═══ Records for processing
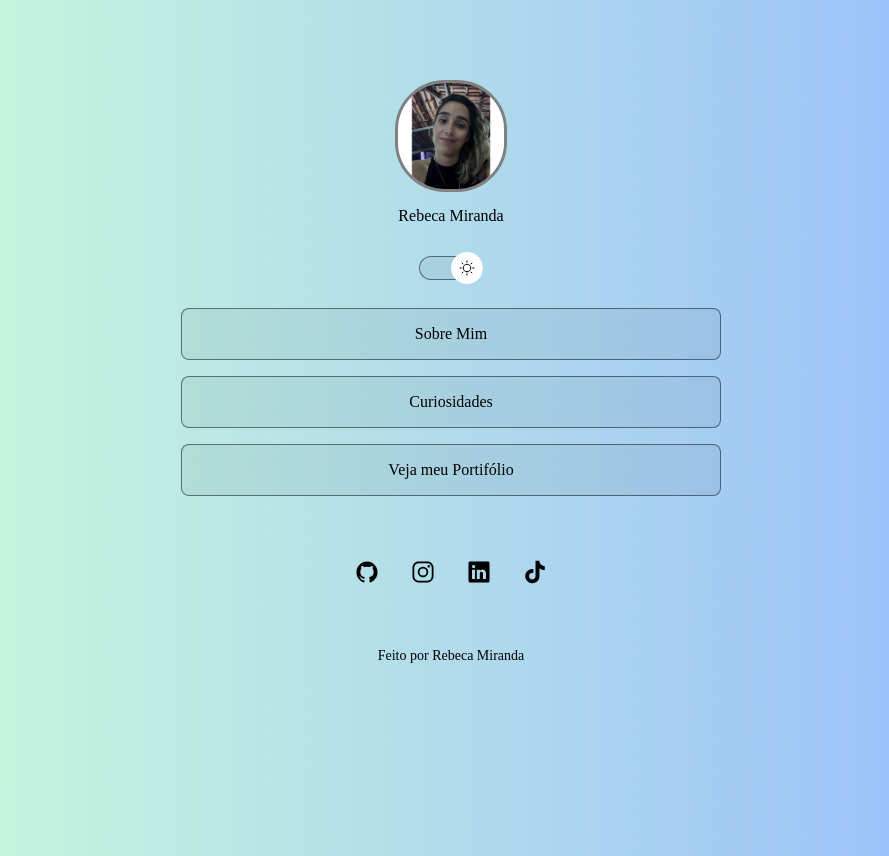
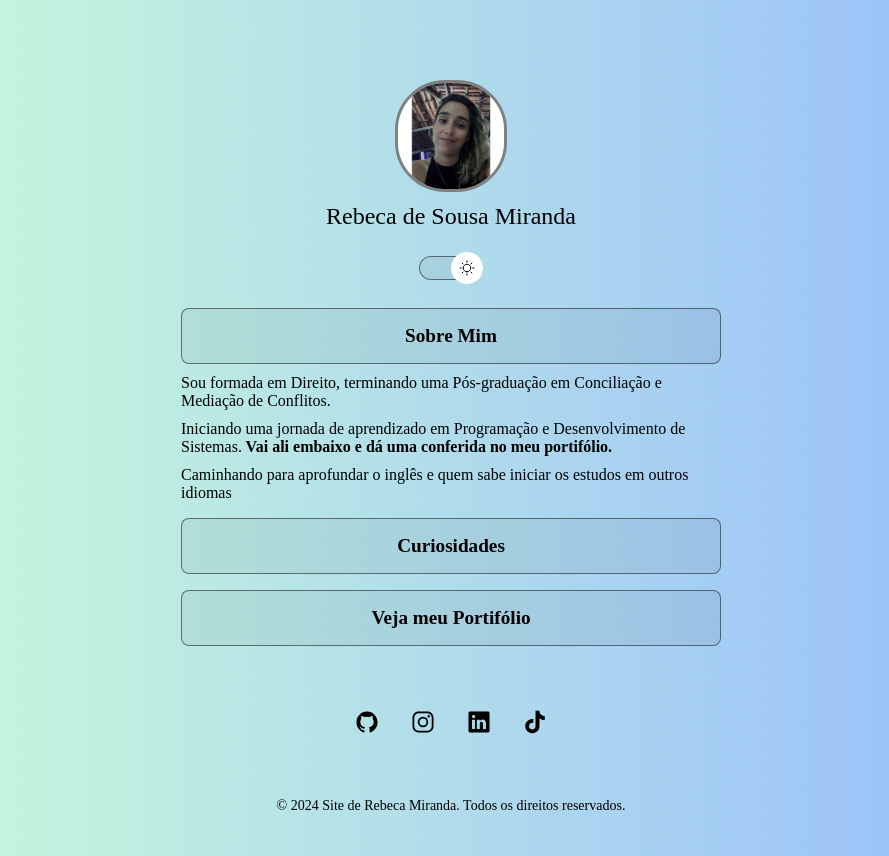
Before and after one commit to smrebeca/portifolio, a plain HTML site: page index.html in a window 1280 px wide. Both pictures are taken after a click on the link "Sobre Mim". Shown: the whole page, without its empty margins (189-1078 px from the left). Drawn offline with nearby package versions, Linux system fonts and the light colour scheme; a web font is replaced by a local one.

Commit message:
changes commit

```diff
--- a/index.html
+++ b/index.html
@@ -13,19 +13,26 @@
     <div id="container">
         <div id="profile">
             <img src="./assets/profile.jpg" alt="foto de perfile Rebeca Miranda">
-            <p>Rebeca Miranda</p>
+            <p>Rebeca de Sousa Miranda</p>
         </div>
         <div id="switch" onclick="toggleMode()">
             <button>
             </button>
             <span></span>
         </div>
-        <ul>
+        <ul id="menu">
             <li>
-                <a href="#">Sobre Mim</a>
+                <a href="#" onclick="expandMenu(event)">Sobre Mim</a>
+                <p class="submenu">Sou formada em Direito, terminando uma Pós-graduação em Conciliação e Mediação de Conflitos.</p>
+                <p class="submenu">Iniciando uma jornada de aprendizado em Programação e Desenvolvimento de Sistemas.<strong> Vai ali embaixo e dá uma conferida no meu portifólio.</strong></p>
+                <p class="submenu">Caminhando para aprofundar o inglês e quem sabe iniciar os estudos em outros idiomas</p>
             </li>
             <li>
-                <a href="#">Curiosidades</a>
+                <a href="#" onclick="expandMenu(event)">Curiosidades</a>
+                <p class="submenu">Sou ariana, tenho 30 anos, tutora de um au au chamado Thor - e como o nome diz, ele deve ser o próprio deus do trovão. Sou a mais nova de dois irmãos, e somos completamente diferentes.</p>
+                <p class="submenu">Ouço músicas de todos os estilos - quando eu digo todos é ABSOLUTAMENTE todos mesmo. Amo livros, meus preferidos são suspense e thriller, estou tentando montar minha biblioteca da fera - aqui existe uma referência ao filme "bela e a fera". E sim, também amo filmes.</p>
+                <p class="submenu">Tenho algumas manias, como exemplo, sempre assisto os mesmos filmes até decorar as falas, são um conforto para momentos não tão bons.</p>
+                <p class="submenu">ps.: quem sabe um dia não faço uma página com indicações de filmes/livros, resumos.</p>
             </li>
             <li>
                 <a href="https://github.com/smrebeca" target="_blank">Veja meu Portifólio</a>
@@ -39,7 +46,9 @@
         </div>
         <div>
             <footer>
-                Feito por Rebeca Miranda
+                <div class="copyright">
+                    <p>© 2024 Site de Rebeca Miranda. Todos os direitos reservados.</p>
+                </div>
             </footer>
         </div>
     </div>
--- a/script.js
+++ b/script.js
@@ -11,9 +11,16 @@ function toggleMode() {
     const img = document.querySelector("#profile img")
 
     if(html.classList.contains('light')) {
-        img.setAttribute("src", "./assets/profile2.jpg")
+        img.setAttribute("src", "./assets/profile.jpg")
     } else {
         img.setAttribute("src", "./assets/profile.jpg")
     }
 
 }
+
+function expandMenu(event) {
+    event.preventDefault(); // Previne o comportamento padrão do link
+
+    // Adicione ou remova a classe 'expanded' no elemento pai do link clicado
+    event.target.parentElement.classList.toggle('expanded');
+}
--- a/style.css
+++ b/style.css
@@ -57,6 +57,7 @@ body * {
     font-weight: 500;
     line-height: 24px;
     margin-top: 8px;
+    font-size: 24px;
 }
 
 /* switch */
@@ -124,6 +125,45 @@ ul li a:hover {
     border: 1.5px solid var(--text-color);
 }
 
+.expanded ul {
+    display: block;
+}
+
+.submenu {
+    display: none; /* Começar oculto */
+}
+
+.expanded .submenu {
+    display: block; /* Exibir quando o menu estiver expandido */
+}
+
+/* Estilizando o item "Sobre Mim" */
+#menu li:nth-child(1) a {
+    font-weight: bold;
+    font-size: 1.2em; /* Ajuste o tamanho da fonte */
+}
+
+/* Ajuste para o texto "Sobre Mim" ficar um pouco mais abaixo */
+#menu li:nth-child(1) p.submenu {
+    margin-top: 10px; /* Ajuste conforme necessário */
+}
+
+/* Estilizando o item "Curiosidades" */
+#menu li:nth-child(2) a {
+    font-weight: bold;
+    font-size: 1.2em; /* Ajuste o tamanho da fonte */
+}
+
+/* Ajuste para o texto "Curiosidades" ficar um pouco mais abaixo */
+#menu li:nth-child(2) p.submenu {
+    margin-top: 10px; /* Ajuste conforme necessário */
+}
+
+
+#menu li:nth-child(3) a {
+    font-weight: bold;
+    font-size: 1.2em; /* Ajuste o tamanho da fonte */
+}
 /* social-icons */
 #social-icons {
     display: flex;
```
══════
:: Action item ::
Based on the records above, count the lines in which "html" occurs and provide only the number.

:: Written answer ::
4